Cisco issued stern warnings about Australia's sluggish uptake of Internet technologies last week, saying if it continued unabated it would damage participation in the global Internet economy.
Broadband rollout and better e-commerce strategies were high on the agenda, followed closely by the industry-involved initiative to address the severe IT skills shortage.
Terry Walsh, managing director of Cisco Systems' Australia/NZ, outlined the shift occurring in the Australian channel, driven by the Internet economy. "There are a whole range of issues corporate Australia is trying to come to grips with that present opportunities for channel partners," he said.
"The channel used to be someone who said well Cisco sells routers and somebody else sells hubs and what we have is the skills to take those components and actually work. But the industry has consolidated and connecting the router to the switch has now become Cisco's responsibility. It's no longer about making the network work, it's about tying the network into the applications, and the applications into the business process, giving employees access to data so they can make good decisions without impacting my balance sheets.
"There is still a healthy business for them making margins on reselling products but most of the healthy channel partners have very strong business streams outside of the simple margin-line product model. I think a lot for them is changing and as long as they are paying attention there's a chance they can do extremely well."
Walsh added that while the falling Australian dollar has knocked his sales percentages down significantly, it has brought some focus to the impact of the Internet economy on nations and their economic prosperity.
"We have a future that could involve us being an entire nation of branches of multinationals with no Australian businesses if we don't move on this fairly quickly," he said. "Just counting the number of people connected to the Internet and calling ourselves world leaders is no longer enough."
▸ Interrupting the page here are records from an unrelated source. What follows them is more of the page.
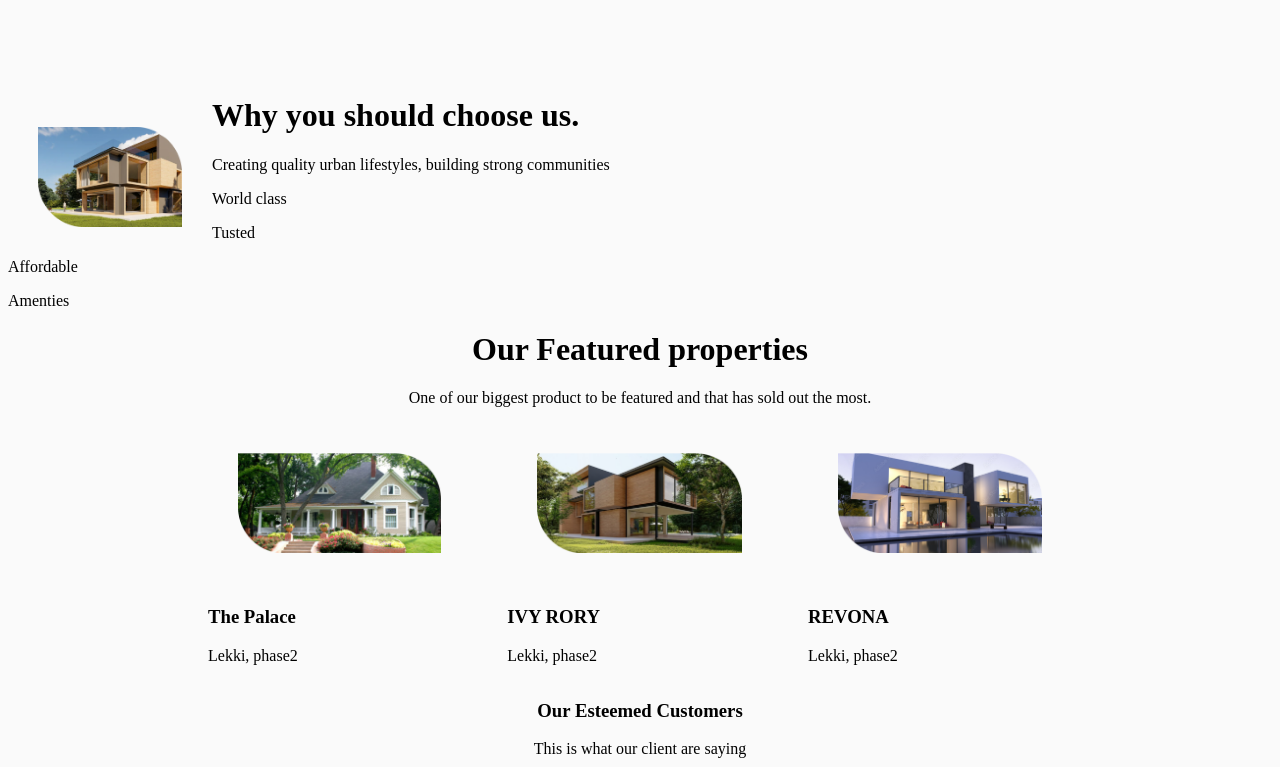
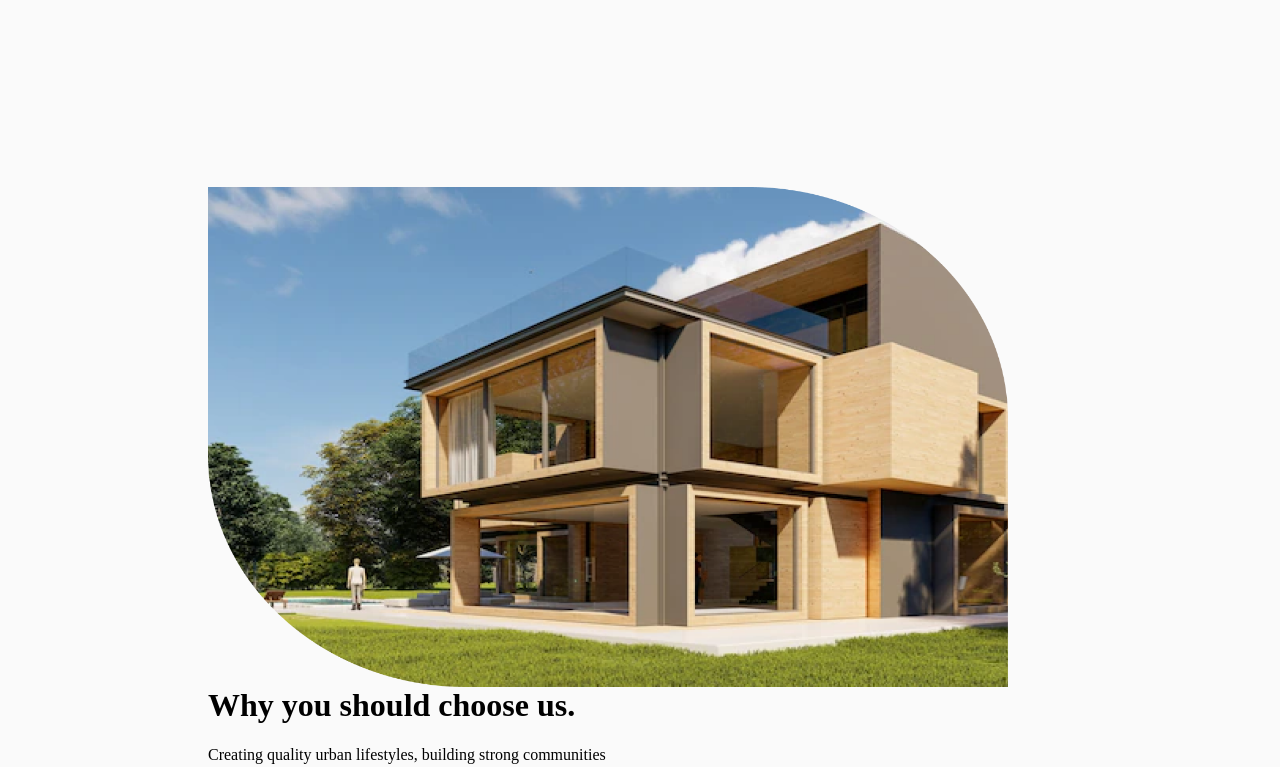
Before and after one commit to Peris-Wambui/Hotel_project, a plain HTML site: page index.html in a window 1280 px wide. Shown: the part 1676-2443 px from the top of the page. Drawn offline with Linux system fonts and the light colour scheme.

Commit message:
style the us section

```diff
--- a/index.html
+++ b/index.html
@@ -23,7 +23,7 @@
         </div>
         <h1 class="log">Vallie's Estate</h1>
     </div>
-    <hr>
+
 
     <div>
         <div class="home">
@@ -80,12 +80,10 @@
         </div>
     </div>
 
-    <div>
+            <div class="us">
                 <img src="./assest/images/image 2.png" alt=" "class="img2">
-            <div class="Us">
                 <h1>Why you should choose us.</h1>
                 <p>Creating quality urban lifestyles, building strong communities</p>
-            </div>
                 <p> World class</p>
                 <p> Tusted</p>
                 <p>Affordable </p>
--- a/style.css
+++ b/style.css
@@ -136,10 +136,19 @@ button
 .img2
 {
     float: left;
-    height: 100px;
-    margin: 30px;
+    height: 500px;
+    width: 800px;
+    margin-right: 100px;
+
 }
+
 .customer
 {
     float: right;
 }
+.us
+{
+    padding: 100px;
+    margin-left: 100px;
+    height: 500px;
+}
```
Lines whose indentation alone changed are shown as unchanged.
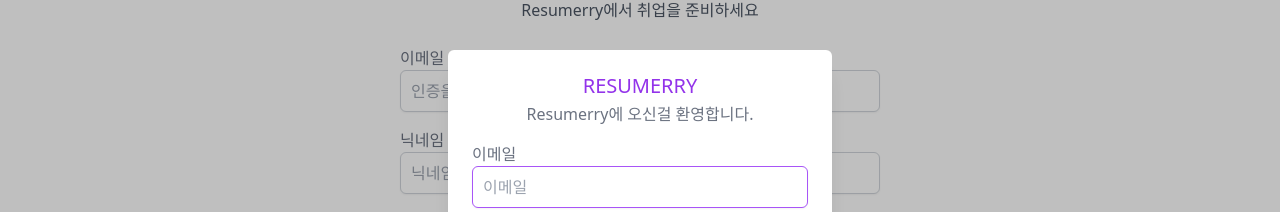
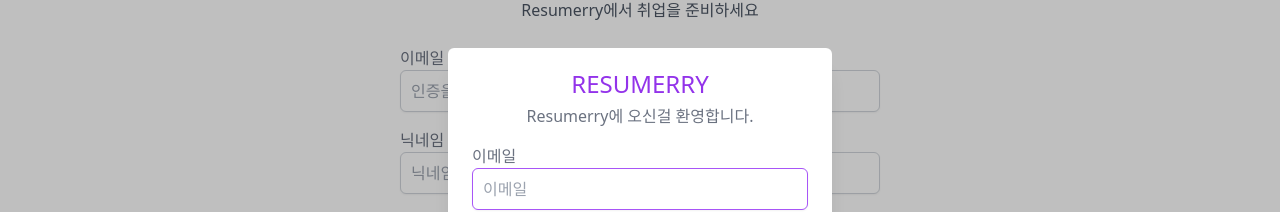
Before and after one commit to rygus9/infocat-front, a Next.js app: page /signup in a window 1280 px wide. Both pictures are taken after a click on the button "로그인". Shown: the part 174-386 px from the top of the page. Built offline with nearby package versions, Linux system fonts and the light colour scheme.

Commit message:
fix: fix Login style

```diff
--- a/src/layout/Header/LoginModal.tsx
+++ b/src/layout/Header/LoginModal.tsx
@@ -46,10 +46,10 @@
               leaveTo="opacity-0 scale-95"
             >
               <Dialog.Panel className="w-full max-w-sm transform overflow-hidden rounded-md bg-white p-6 text-left align-middle shadow-xl transition-all">
-                <Dialog.Title as="h3" className="text-center text-xl font-medium uppercase leading-6 text-purple-600">
+                <Dialog.Title as="h3" className="text-center text-2xl font-medium uppercase leading-6 text-purple-600">
                   Resumerry
                 </Dialog.Title>
-                <p className="pt-1 text-center text-gray-500">Resumerry에 오신걸 환영합니다.</p>
+                <p className="pt-2 text-center text-gray-500">Resumerry에 오신걸 환영합니다.</p>
                 <form>
                   <section className="mt-4 space-y-2">
                     <WrapLabel label="이메일" id="email">
```
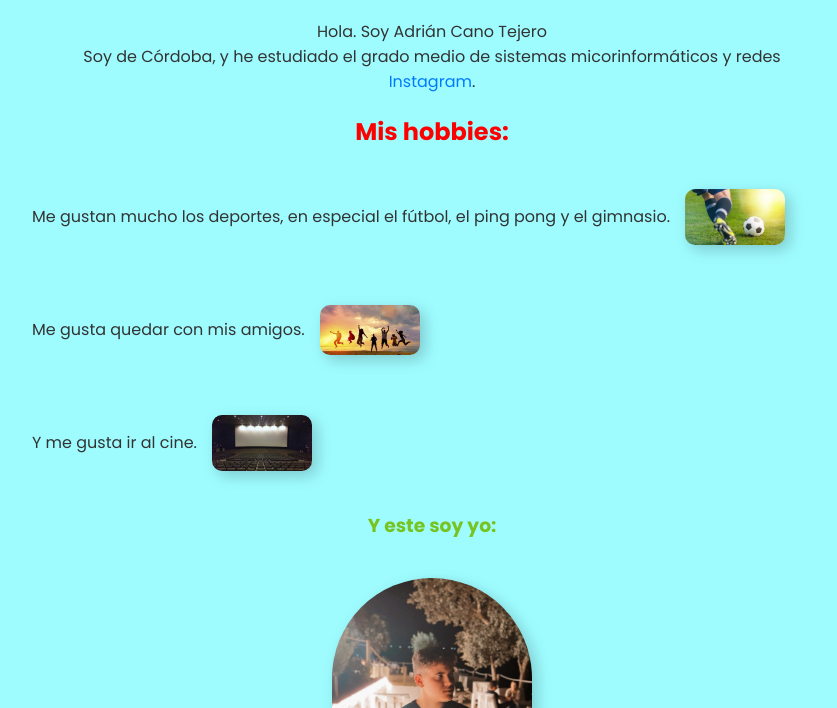
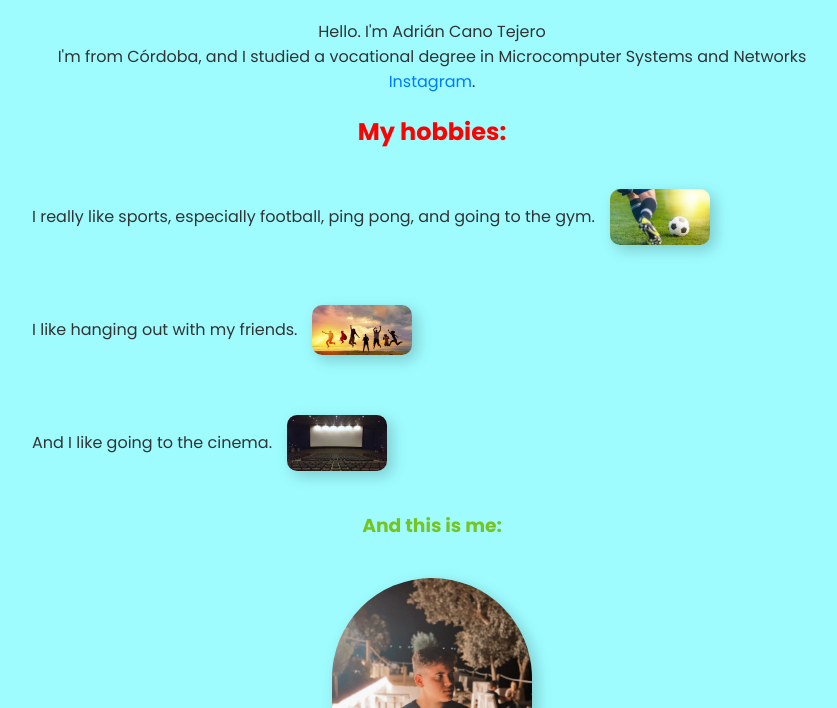
Before and after one commit to Gkhelio95/1pagina, a plain HTML site: page TareaEvaluable/TareaEvaluable/Index.html in a window 1280 px wide. Shown: the part 92-800 px from the top of the page, without its empty margins (208-1045 px from the left). Drawn offline with Linux system fonts and the light colour scheme.

Commit message:
Index.html

```diff
--- a/TareaEvaluable/TareaEvaluable/Index.html
+++ b/TareaEvaluable/TareaEvaluable/Index.html
@@ -1,10 +1,10 @@
 <!DOCTYPE html>
-<html lang="es">
+<html lang="en">
 <head>
   <meta charset="UTF-8">
   <meta name="viewport" content="width=device-width, initial-scale=1.0">
- <meta name="theme-color" content="#09f">
-  <title>Mi primera página</title>
+  <meta name="theme-color" content="#09f">
+  <title>My First Page</title>
   <link rel="icon" type="image/jpg" href="/img/yo.jpg">
   <link rel="stylesheet" href="css/styles.css">
   <link href="https://fonts.googleapis.com/css2?family=Poppins:wght@300;400;700&display=swap" rel="stylesheet">
@@ -13,30 +13,30 @@
 <body>
   <h1>Adrián Cano Tejero</h1>
 
-  <div>Hola. Soy Adrián Cano Tejero</div>
+  <div>Hello. I'm Adrián Cano Tejero</div>
 
-  <div>Soy de Córdoba, y he estudiado el grado medio de sistemas micorinformáticos y redes</div>
+  <div>I'm from Córdoba, and I studied a vocational degree in Microcomputer Systems and Networks</div>
 
   <a href="https://www.instagram.com/adrianct_05" target="_blank">Instagram</a>.
 
-
-  <h2 class="title">Mis hobbies:</h2>
+  <h2 class="title">My hobbies:</h2>
 
   <div class="hobby">
-  <p>Me gustan mucho los deportes, en especial el fútbol, el ping pong y el gimnasio.</p>
-  <img src="img/descarga.jpeg" class="card-img-top" alt="yo">
+    <p>I really like sports, especially football, ping pong, and going to the gym.</p>
+    <img src="img/descarga.jpeg" class="card-img-top" alt="me">
   </div>
 
   <div class="hobby">
-  <p>Me gusta quedar con mis amigos.</p>
-  <img src="img/amigos.jpeg" alt="Amigos">
+    <p>I like hanging out with my friends.</p>
+    <img src="img/amigos.jpeg" alt="Friends">
   </div>
 
   <div class="hobby">
-  <p>Y me gusta ir al cine.</p>
-  <img src="img/cine.jpeg" alt="Cine">
+    <p>And I like going to the cinema.</p>
+    <img src="img/cine.jpeg" alt="Cinema">
   </div>
-  <h3>Y este soy yo:</h3>
-  <img src="img/yo.jpg" class="card-img-top" alt="yo">
+
+  <h3>And this is me:</h3>
+  <img src="img/yo.jpg" class="card-img-top" alt="me">
 </body>
 </html>
```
Walsh also believes the cost of bandwidth in the service provider space, up to 20 times more than the US, is crippling Australian businesses trying to compete in the global market place. But with a significant stake in the carrier market in the IP domain and recent deals struck with Telstra and PowerTel, Cisco's push for deregulation of the telco infrastructure and broadband access could seem a little self interested.